Linear performance can be achieved by a partition-based selection algorithm, most basically quickselect. Quickselect is a variant of quicksort – in both one chooses a pivot and then partitions the data by it, but while Quicksort recurses on both sides of the partition, Quickselect only recurses on one side, namely the side on which the desired kth element is. As with Quicksort, this has optimal average performance, in this case linear, but poor worst-case performance, in this case quadratic. This occurs for instance by taking the first element as the pivot and searching for the maximum element, if the data is already sorted. In practice this can be avoided by choosing a random element as pivot, which yields almost certain linear performance. Alternatively, a more careful deterministic pivot strategy can be used, such as median of medians. These are combined in the hybrid introselect algorithm (analogous to introsort), which starts with Quickselect but falls back to median of medians if progress is slow, resulting in both fast average performance and optimal worst-case performance of O(n).

Ecological selection - Vs. sexual selection

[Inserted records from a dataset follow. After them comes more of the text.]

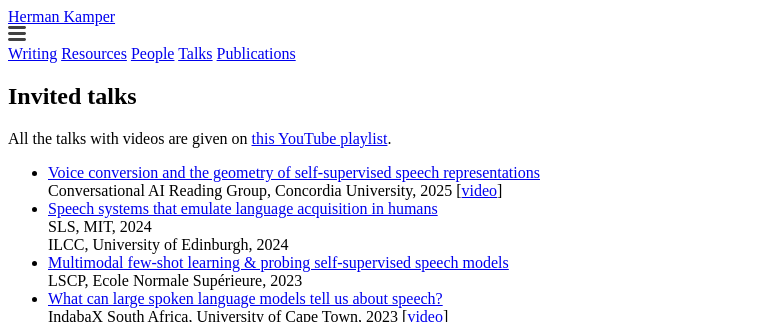
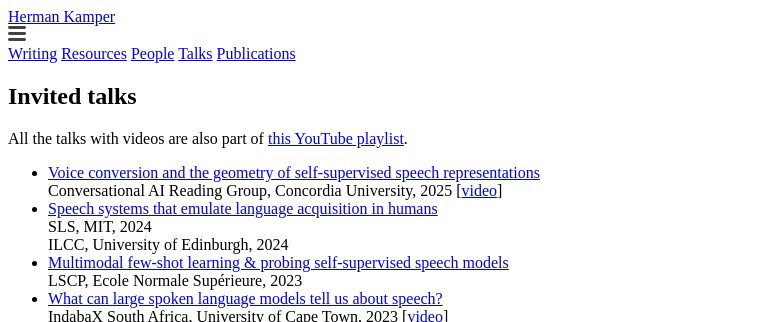
Before and after one commit to kamperh/kamperh.github.io, a Jekyll site: the page built from talks.md, in a window 1280 px wide. Shown: the top 322 px of the page, without its empty margins (0-775 px from the left). Built offline with Jekyll 4.4.1, drawn with Linux system fonts in a browser that asks for light colours; a style sheet for code colours, icons or effects is not loaded.

Commit message:
Update talks.md

```diff
--- a/talks.md
+++ b/talks.md
@@ -7,7 +7,7 @@ order: 4
 
 # Invited talks
 
-All the talks with videos are given on [this YouTube playlist](https://www.youtube.com/playlist?list=PLmZlBIcArwhOcX0KF9aNc-BfZxd1xqF8H).
+All the talks with videos are also part of [this YouTube playlist](https://www.youtube.com/playlist?list=PLmZlBIcArwhOcX0KF9aNc-BfZxd1xqF8H).
 
 - [Voice conversion and the geometry of self-supervised speech representations]({{site.url}}/slides/kamper_convairg2025_talk-compressed.pdf)
   Conversational AI Reading Group, Concordia University, 2025 [[video](https://youtu.be/L6SnWOui_7A)]
```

Differentiating ecological selection from sexual is useful especially in such extreme cases; Above examples demonstrate exceptions rather than a typical selection in the wild. In general, ecological selection is assumed to be the dominant process in natural selection, except in highly cognitive species that do not, or do not always, pair bond, e.g. walrus, gorilla, human. But even in these species, one would distinguish cases where isolated populations had no real choice of mates, or where the vast majority of individuals died before sexual maturity, leaving only the ecologically selected survivor to mate—regardless of its sexual fitness under normal sexual selection processes for that species.

Group selection - Multilevel selection theory

in which b k is the benefit to kin (b in the original equation) and b e is the benefit accruing to the group as a whole. He then argues that, in the present state of the evidence in relation to social insects, it appears that b e >rb k, so that altruism needs to be explained in terms of selection at the colony level rather than at the kin level. However, kin selection and group selection are not distinct processes, and the effects of multi-level selection are already accounted for in Hamilton's rule, rb>c, provided that an expanded definition of r, not requiring Hamilton's original assumption of direct genealogical relatedness, is used, as proposed by E. O. Wilson himself.